Concordia Lutheran Ministries, the parent company of Concordia of the South Hills, purchased the Mt. Lebanon senior living facility for $15 million in 2009, after the Covenant filed for bankruptcy.
“Our mission is to serve people, and God has blessed us with the opportunity to expand,” said Keith Frndak, president and CEO of Concordia Lutheran Ministries. “We continue to work to serve more and to serve better.”
The expansion will add a therapy gym to enhance the care provided to the skilled nursing patients, according to Concordia of the South Hill’s CEO, Brian Hortert.
“We will have all new equipment, including flat screens TVs on the walls in the gyms,” Hortert said. “We will also be updating the nurses’ stations, and providing touch screens for the nurses to access the electronic records.”
The two-level therapy gym will allow for improved communication between therapists and nurses, and will provide more convenient access for short-term rehab patients, he said.

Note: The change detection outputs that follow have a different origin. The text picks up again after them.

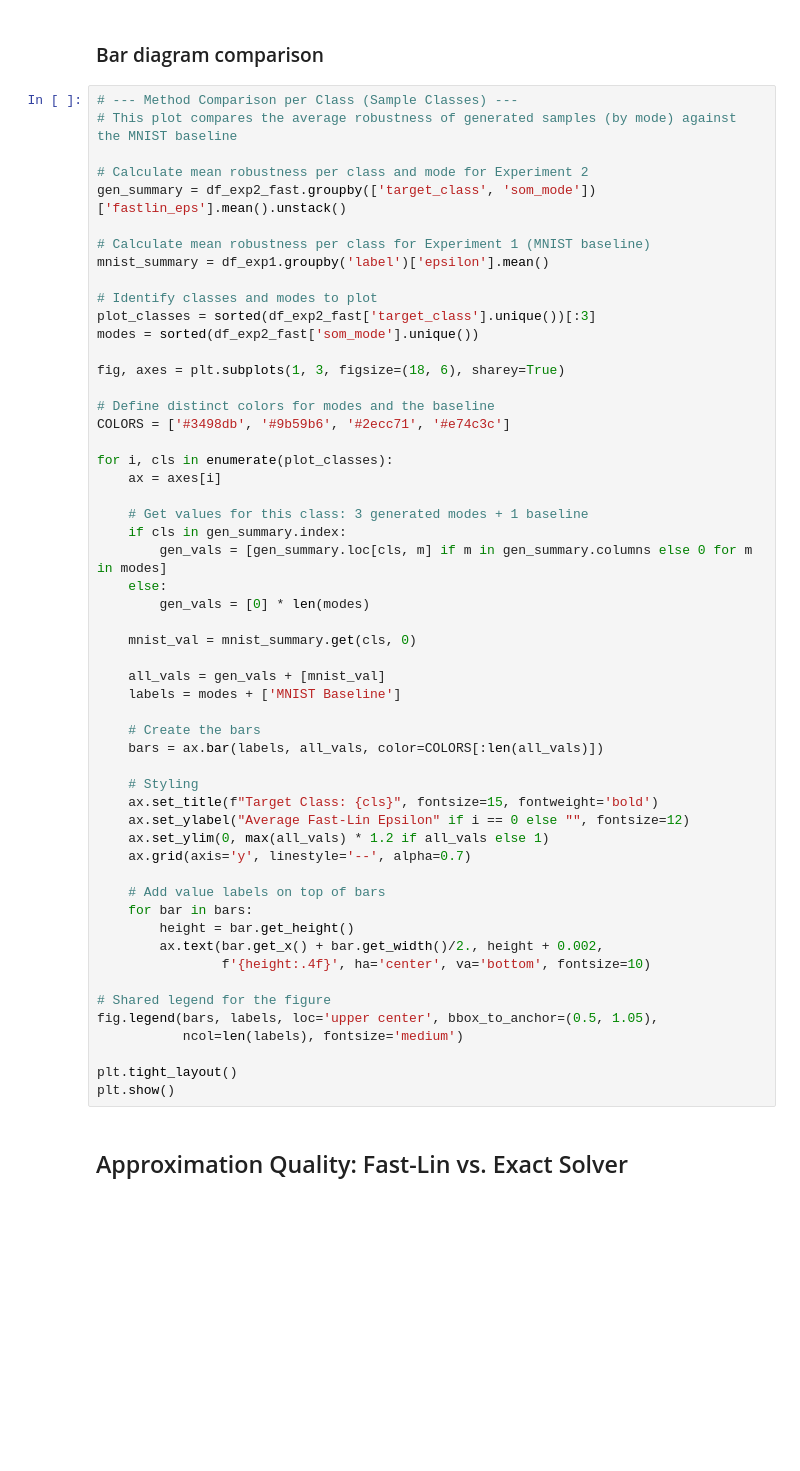
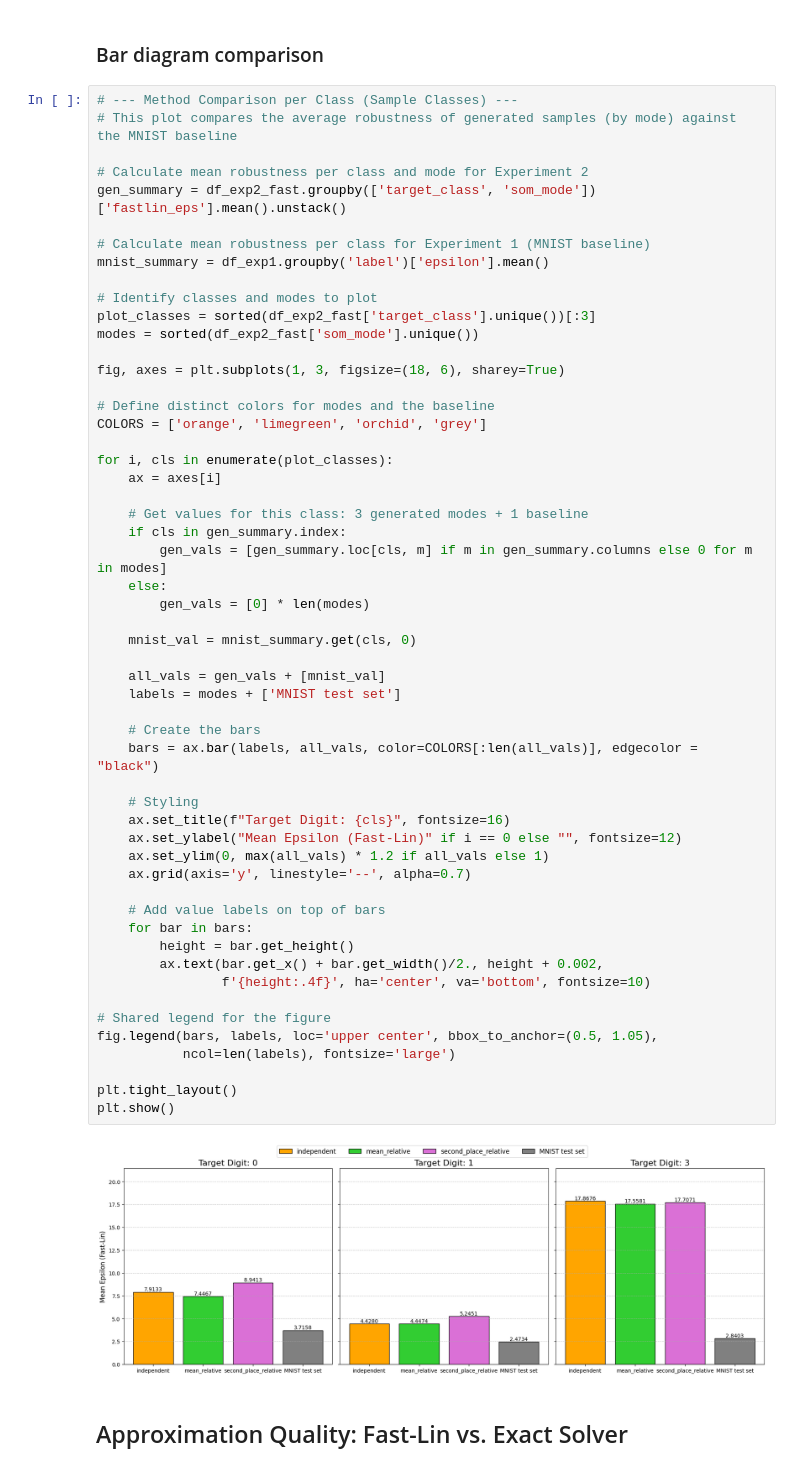
Before and after one commit to landbu/Kex, a Jupyter notebook: experiment2.ipynb, the cells around one changed output. Cells and saved outputs as stored; diff of their text form; blank space fills up the shorter version.

```diff
--- a/experiment2.ipynb
+++ b/experiment2.ipynb
@@ -590,43 +535,45 @@ modes = sorted(df_exp2_fast['som_mode'].unique())
 fig, axes = plt.subplots(1, 3, figsize=(18, 6), sharey=True)
 
 # Define distinct colors for modes and the baseline
-COLORS = ['#3498db', '#9b59b6', '#2ecc71', '#e74c3c']
+COLORS = ['orange', 'limegreen', 'orchid', 'grey']
 
 for i, cls in enumerate(plot_classes):
     ax = axes[i]
 
     # Get values for this class: 3 generated modes + 1 baseline
     if cls in gen_summary.index:
         gen_vals = [gen_summary.loc[cls, m] if m in gen_summary.columns else 0 for m in modes]
     else:
         gen_vals = [0] * len(modes)
 
     mnist_val = mnist_summary.get(cls, 0)
 
     all_vals = gen_vals + [mnist_val]
-    labels = modes + ['MNIST Baseline']
+    labels = modes + ['MNIST test set']
 
     # Create the bars
-    bars = ax.bar(labels, all_vals, color=COLORS[:len(all_vals)])
+    bars = ax.bar(labels, all_vals, color=COLORS[:len(all_vals)], edgecolor = "black")
 
     # Styling
-    ax.set_title(f"Target Class: {cls}", fontsize=15, fontweight='bold')
-    ax.set_ylabel("Average Fast-Lin Epsilon" if i == 0 else "", fontsize=12)
+    ax.set_title(f"Target Digit: {cls}", fontsize=16)
+    ax.set_ylabel("Mean Epsilon (Fast-Lin)" if i == 0 else "", fontsize=12)
     ax.set_ylim(0, max(all_vals) * 1.2 if all_vals else 1)
     ax.grid(axis='y', linestyle='--', alpha=0.7)
 
     # Add value labels on top of bars
     for bar in bars:
         height = bar.get_height()
         ax.text(bar.get_x() + bar.get_width()/2., height + 0.002,
                 f'{height:.4f}', ha='center', va='bottom', fontsize=10)
 
 # Shared legend for the figure
 fig.legend(bars, labels, loc='upper center', bbox_to_anchor=(0.5, 1.05),
-           ncol=len(labels), fontsize='medium')
+           ncol=len(labels), fontsize='large')
 
 plt.tight_layout()
 plt.show()
+# %% [output]
+[figure, added]
 # %% [markdown]
 ## Approximation Quality: Fast-Lin vs. Exact Solver
 # %%
```
Also changed, not shown: parts of 9 cells of this notebook, 2 other files.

New bedroom furniture and other general upgrades for the 46 skilled nursing units are also in the works.
The goal is to have the addition completed by the end of April 2012.
In addition to the skilled nursing component, the facility consists of 126 one- and two-bedroom independent living apartments, 48 personal care and 12 memory-support units. The facility serves about 30 short-term rehab patients per day in its health center.
“The expansion is a great testament to the staff, and the way we’ve been seen in the community,” Hortert said.
In just two years, Concordia Lutheran Ministries has transformed the previously bankrupt facility into a thriving, senior community, with only one vacancy among its independent living units; it was operating at less than 40 percent occupancy in 2009 when it was sponsored by B’nai B’rith.
Hortert believes a change in the facility’s rate structure contributed to its turnaround.
“We did it with a lot of prayer, and a lot of hard work by our staff,” Hortert said. “We had a lot of open houses, and our rate structure is a little bit different, so we can market to another segment of the population. And we’ve had a lot of support from area churches, and local synagogues and temples.”
Although the facility is no longer sponsored by a Jewish organization, and its Lutheran ownership is marked by a large cross on its sign facing Bower Hill Road, several new Jewish residents have nonetheless moved in since it was acquired by Concordia, according to Hortert.
“We have been able to demonstrate to the community that we’re able to work together very well,” he said. “That has been a blessing,”
While the facility no longer has a kosher kitchen, it “still continues to have meals on the menu that respect the dietary laws,” he said, noting that Concordia ensures there is always something available to residents who do not wish to eat nonkosher meat.
Jewish holidays are still observed at the facility, and Shabbat services are held every Friday night.
“It’s been a great two years,” Hortert said. “Concordia Lutheran Ministries is a 130 year-old company. We’re looking forward to being here for a long time. It’s been a blessing that the whole community has embraced us.”
(Toby Tabachnick can be reached at email@example.com.)